Uniting a broken people
Ultimately the answer will have to come from something beyond politics. Madison stated in a speech to the Virginia Ratifying Convention on June 20th, 1788:
Is there no virtue among us? If there be not, we are in a wretched situation. No theoretical checks-no form of government can render us secure. To suppose that any form of government will secure liberty or happiness without any virtue in the people, is a chimerical idea, if there be sufficient virtue and intelligence in the community, it will be exercised in the selection of these men. So that we do not depend on their virtue, or put confidence in our rulers, but in the people who are to choose them.
We must be a virtuous people to heal the wounds caused by tribalism. We can disagree on domestic policy, but we must have some basic moral principle that calls us to respect our neighbor. Federalism can help ease the tensions in our society, but ultimately, we are in desperate need of a spiritual revival.

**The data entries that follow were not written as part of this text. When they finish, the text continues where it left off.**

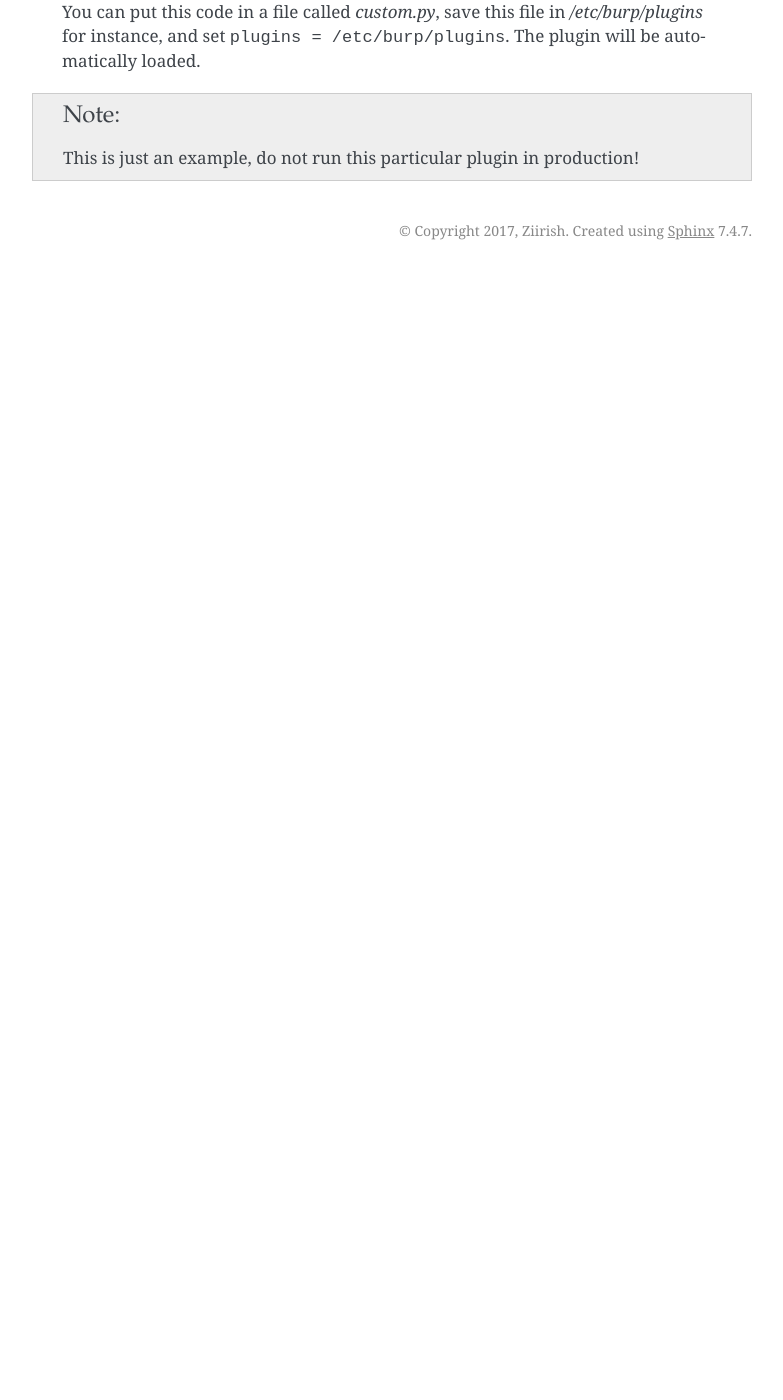
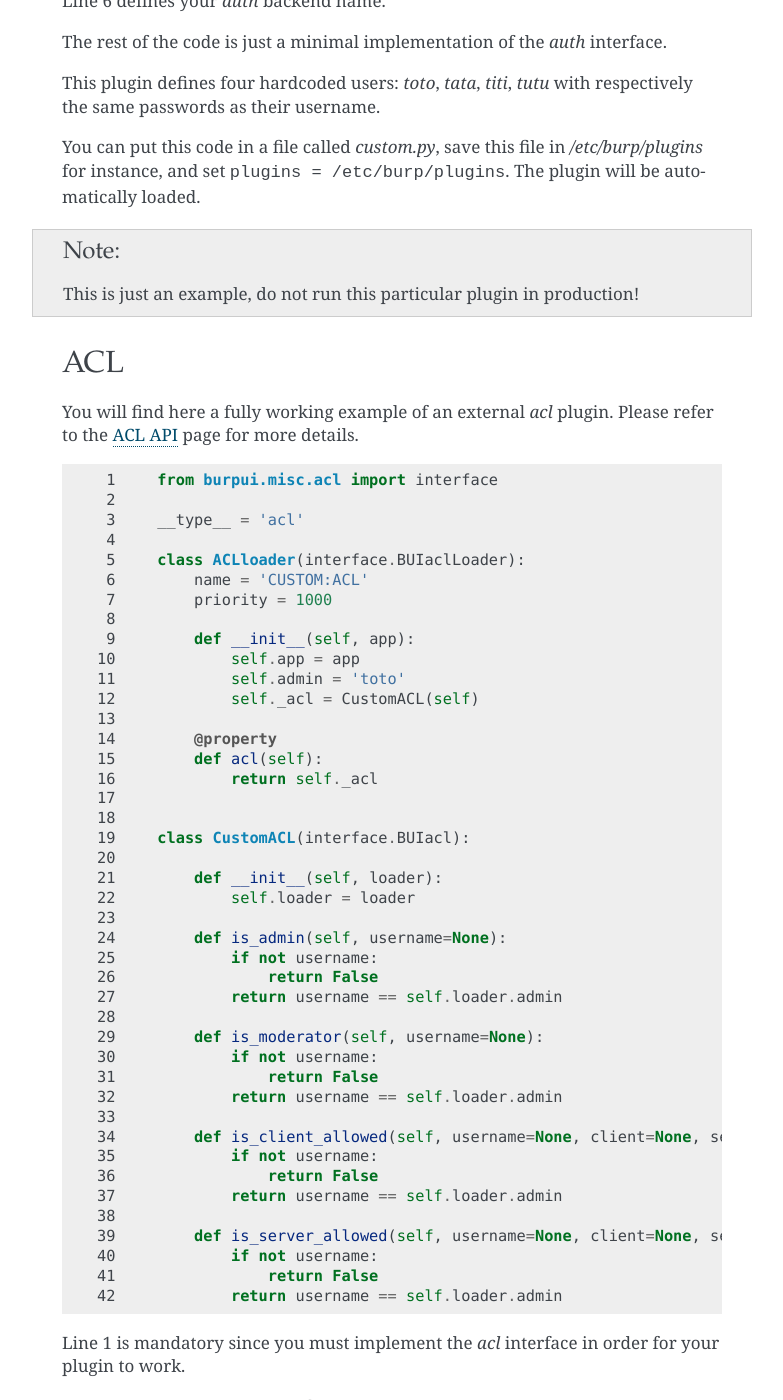
Before and after one commit to ziirish/burp-ui, a Sphinx documentation site: the page built from docs/plugins.rst, in a window 1280 px wide and 1400 px high, scrolled down 1057 px. Shown: the whole window, without its empty margins (358-1141 px from the left). Built offline with Sphinx 7.4.7, drawn with Linux system fonts in a browser that asks for light colours; pages that are not in the unit, such as notebooks, are missing from menus; before the commit the page ends 1327 px from its top, so only the background shows below that; some of the changed text lies outside the part shown.

```diff
--- a/CHANGELOG.rst
+++ b/CHANGELOG.rst
@@ -4,6 +4,7 @@ Changelog
 Current
 -------
 
+- **Breaking**: the *BASIC* `ACL` engine will now grant users on all agents if they are not explicitly defined
 - Add: new plugins system to allow users to write their own modules
 - Add: `support new burp counters <https://git.ziirish.me/ziirish/burp-ui/issues/219>`_
 - Add: `record login failure attempt <https://git.ziirish.me/ziirish/burp-ui/issues/214>`_
--- a/docs/plugins.rst
+++ b/docs/plugins.rst
@@ -2,7 +2,7 @@ Plugins
 =======
 
 Since *v0.6.0*, you can write your own external plugins.
-For now, only *authentication* plugins are supported.
+For now, only *authentication* and *acl* plugins are supported.
 
 Authentication
 --------------
@@ -20,6 +20,7 @@ Please refer to the `Auth API <auth.html>`_ page for more details.
 
     class UserHandler(interface.BUIhandler):
         name = 'CUSTOM'
+        priority = 1000
 
         def __init__(self, app):
             self.users = {
@@ -48,9 +49,13 @@ Please refer to the `Auth API <auth.html>`_ page for more details.
 
 Line 1 is mandatory since you must implement the *auth* interface in order for
 your plugin to work.
+
 Line 3 ``__type__ = 'auth'`` defines a *auth* plugin.
+
 Line 6 defines your *auth* backend name.
+
 The rest of the code is just a minimal implementation of the *auth* interface.
+
 This plugin defines four hardcoded users: *toto*, *tata*, *titi*, *tutu* with
 respectively the same passwords as their username.
 
@@ -59,3 +64,74 @@ You can put this code in a file called *custom.py*, save this file in
 The plugin will be automatically loaded.
 
 .. note:: This is just an example, do not run this particular plugin in production!
+
+ACL
+---
+
+You will find here a fully working example of an external *acl* plugin.
+Please refer to the `ACL API <acl.html>`_ page for more details.
+
+.. code-block:: python
+    :linenos:
+
+        from burpui.misc.acl import interface
+
+        __type__ = 'acl'
+
+        class ACLloader(interface.BUIaclLoader):
+            name = 'CUSTOM:ACL'
+            priority = 1000
+
+            def __init__(self, app):
+                self.app = app
+                self.admin = 'toto'
+                self._acl = CustomACL(self)
+
+            @property
+            def acl(self):
+                return self._acl
+
+
+        class CustomACL(interface.BUIacl):
+
+            def __init__(self, loader):
+                self.loader = loader
+
+            def is_admin(self, username=None):
+                if not username:
+                    return False
+                return username == self.loader.admin
+
+            def is_moderator(self, username=None):
+                if not username:
+                    return False
+                return username == self.loader.admin
+
+            def is_client_allowed(self, username=None, client=None, server=None):
+                if not username:
+                    return False
+                return username == self.loader.admin
+
+            def is_server_allowed(self, username=None, client=None, server=None):
+                if not username:
+                    return False
+                return username == self.loader.admin
+
+
+Line 1 is mandatory since you must implement the *acl* interface in order for
+your plugin to work.
+
+Line 3 ``__type__ = 'acl'`` defines a *acl* plugin.
+
+Line 6 defines your *acl* backend name.
+
+The rest of the code is just a minimal implementation of the *acl* interface.
+
+This plugin defines a hardcoded admin user: *toto* which will be granted admin
+rights through the whole application.
+
+You can put this code in a file called *custom_acl.py*, save this file in
+*/etc/burp/plugins* for instance, and set ``plugins = /etc/burp/plugins``.
+The plugin will be automatically loaded.
+
+.. note:: This is just an example, do not run this particular plugin in production!
```
Also changed, not shown: docs/advanced_usage.rst (+27 -3 lines), docs/upgrading.rst (+11 -0 lines), 1 other file.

Ryan Walters teaches history and government courses in McAlester, Oklahoma. He can be reached by email at email@example.com or on Twitter.
This article was originally published at American Thinker. Read the original article here.